A House Law
Have you ever noticed this yogurt in a grocery store? If so, you may have been subtly exposed to the foundational principles of Dispensationalism! I speak a little bit in jest. Obviously, Walmart shoppers are not looking for signs of the validity of Dispensationalism in the yogurt section. But…
The Bible translates the word oikonomia (οικονομια) with the word dispensation. This same compound Greek word is also transliterated (exchanging English letters for the Greek letters) into our word economy (look at the words long enough and you can see a similarity). I know what you’re thinking – “I could care less about etymology! What does Greek yogurt have to do with dispensational theology?!”
The underlying Greek word comes from two separate words: oikos and nomos. You have seen the word nomos before in words like Deuteronomy and autonomy. The word means “law, rule.” The word oikos refers to a house. This compound word carries the concepts of a “house law,” a component that is important to understand Dispensationalism.

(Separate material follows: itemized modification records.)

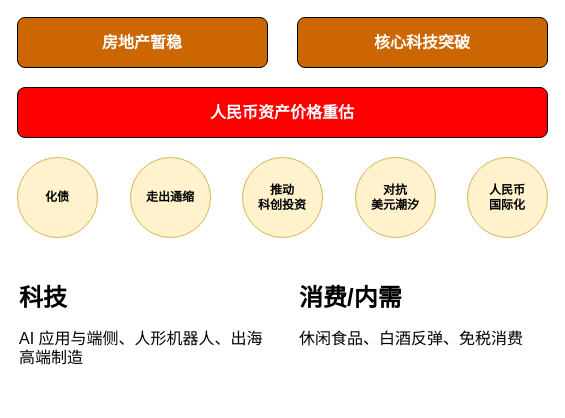
Before: 04~投资/行情复盘/2025.05.05~节后主线：科技与消费/2025.05.05~节后机会图.drawio in wx-chevalier/Cheval-Up, a draw.io diagram. Source tidied: cells renumbered, new cells numbered last; positions are measured from the earlier drawing's top-left corner, leaving out a move shared by most shapes. Both pictures are drawn from the tidied source at 100%, with x=0, y=0 at pixel (17, 17).
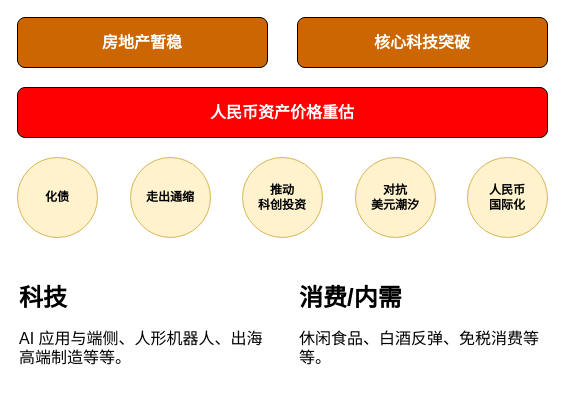
Above is the later version.

The edit, as a diff of the source:
```diff
@@
 <mxGraphModel>
   <root>
     <mxCell id="0" />
     <mxCell id="1" parent="0" />
     <mxCell id="2" value="人民币资产价格重估" style="rounded=1;whiteSpace=wrap;html=1;fontStyle=1;fillColor=#FF0000;fontColor=#FFFFFF;fontSize=16;" parent="1" vertex="1">
       <mxGeometry y="70" width="530" height="50" as="geometry" />
     </mxCell>
     <mxCell id="3" value="房地产暂稳" style="rounded=1;whiteSpace=wrap;html=1;fontStyle=1;fillColor=#CC6600;fontColor=#FFFFFF;fontSize=16;" parent="1" vertex="1">
       <mxGeometry width="250" height="50" as="geometry" />
     </mxCell>
     <mxCell id="4" value="核心科技突破" style="rounded=1;whiteSpace=wrap;html=1;fontStyle=1;fillColor=#CC6600;fontColor=#FFFFFF;fontSize=16;" parent="1" vertex="1">
       <mxGeometry x="280" width="250" height="50" as="geometry" />
     </mxCell>
     <mxCell id="5" value="化债" style="ellipse;whiteSpace=wrap;html=1;fontStyle=1;fillColor=#fff2cc;strokeColor=#d6b656;" parent="1" vertex="1">
       <mxGeometry y="140" width="80" height="80" as="geometry" />
     </mxCell>
     <mxCell id="6" value="走出通缩" style="ellipse;whiteSpace=wrap;html=1;fontStyle=1;fillColor=#fff2cc;strokeColor=#d6b656;" parent="1" vertex="1">
       <mxGeometry x="113" y="140" width="80" height="80" as="geometry" />
     </mxCell>
     <mxCell id="7" value="推动&lt;br&gt;科创投资" style="ellipse;whiteSpace=wrap;html=1;fontStyle=1;fillColor=#fff2cc;strokeColor=#d6b656;" parent="1" vertex="1">
       <mxGeometry x="225" y="140" width="80" height="80" as="geometry" />
     </mxCell>
     <mxCell id="8" value="对抗&lt;br&gt;美元潮汐" style="ellipse;whiteSpace=wrap;html=1;fontStyle=1;fillColor=#fff2cc;strokeColor=#d6b656;" parent="1" vertex="1">
       <mxGeometry x="338" y="140" width="80" height="80" as="geometry" />
     </mxCell>
     <mxCell id="9" value="&lt;span style=&quot;color: rgb(0, 0, 0);&quot;&gt;人民币&lt;/span&gt;&lt;br&gt;&lt;span style=&quot;color: rgb(0, 0, 0);&quot;&gt;国际化&lt;/span&gt;" style="ellipse;whiteSpace=wrap;html=1;fontStyle=1;fillColor=#fff2cc;strokeColor=#d6b656;" parent="1" vertex="1">
       <mxGeometry x="450" y="140" width="80" height="80" as="geometry" />
     </mxCell>
-    <mxCell id="10" value="&lt;h1 style=&quot;margin-top: 0px;&quot;&gt;科技&lt;/h1&gt;&lt;p&gt;&lt;font style=&quot;font-size: 16px;&quot;&gt;AI 应用与端侧、人形机器人、出海高端制造&lt;/font&gt;&lt;/p&gt;" style="text;html=1;whiteSpace=wrap;overflow=hidden;rounded=0;" parent="1" vertex="1">
+    <mxCell id="10" value="&lt;h1 style=&quot;margin-top: 0px;&quot;&gt;科技&lt;/h1&gt;&lt;p&gt;&lt;font style=&quot;font-size: 16px;&quot;&gt;AI 应用与端侧、人形机器人、出海高端制造等等。&lt;/font&gt;&lt;/p&gt;" style="text;html=1;whiteSpace=wrap;overflow=hidden;rounded=0;" parent="1" vertex="1">
       <mxGeometry y="260" width="250" height="120" as="geometry" />
     </mxCell>
-    <mxCell id="11" value="&lt;h1 style=&quot;margin-top: 0px;&quot;&gt;消费/内需&lt;/h1&gt;&lt;p&gt;&lt;span style=&quot;font-size: 16px;&quot;&gt;休闲食品、白酒反弹、免税消费&lt;/span&gt;&lt;/p&gt;" style="text;html=1;whiteSpace=wrap;overflow=hidden;rounded=0;" parent="1" vertex="1">
+    <mxCell id="11" value="&lt;h1 style=&quot;margin-top: 0px;&quot;&gt;消费/内需&lt;/h1&gt;&lt;p&gt;&lt;span style=&quot;font-size: 16px;&quot;&gt;休闲食品、白酒反弹、免税消费等等。&lt;/span&gt;&lt;/p&gt;" style="text;html=1;whiteSpace=wrap;overflow=hidden;rounded=0;" parent="1" vertex="1">
       <mxGeometry x="280" y="260" width="250" height="120" as="geometry" />
     </mxCell>
   </root>
 </mxGraphModel>
```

My wife and I have five daughters, ranging from elementary to dating and nearly finished with college. At the time of this post, all five live in my “house.” Although they all live in my house, the rules – that is, the way that I govern them – differ from child to child. If you think about this, it’s probably true in your homes as well.
My elementary child has an earlier bedtime. I do not leave her at home alone. She is not allowed to sit in the front seat with her mother. She can’t date! No phone calls from boys!
My oldest daughter really doesn’t have a bedtime. She is working, going to college, dating, and is much more independent. She is not “autonomous” – but the way that I govern her – the rules of the house – are different than from my youngest child.
In Dispensational thought, God is governing His “house” but His methods of governing change as the “house” goes through different stages. Consider:
- He ruled over mankind in the beginning by physically visiting them daily in the Garden and holding them accountable.
- He ruled over mankind after the Fall through their conscience.
- He then ruled over mankind through civil government after the flood.
- After the tower of Babel, He had a representative people through whom He governed based upon His promises (through the Patriarchs).
- After the captivity in Egypt, God governed Israel by the law (the Mosaic Covenant).
- Currently, God is governing mankind by the witness of His Spirit who is indwelling each believer during this dispensation.
- Finally, God will once again rule personally by sitting upon the throne of David and setting up His kingdom on earth.
The next time you see a container of Oikos Yogurt, I hope you’ll remember that God is governing His house well! Stay tuned as we look at the basics of this theological system.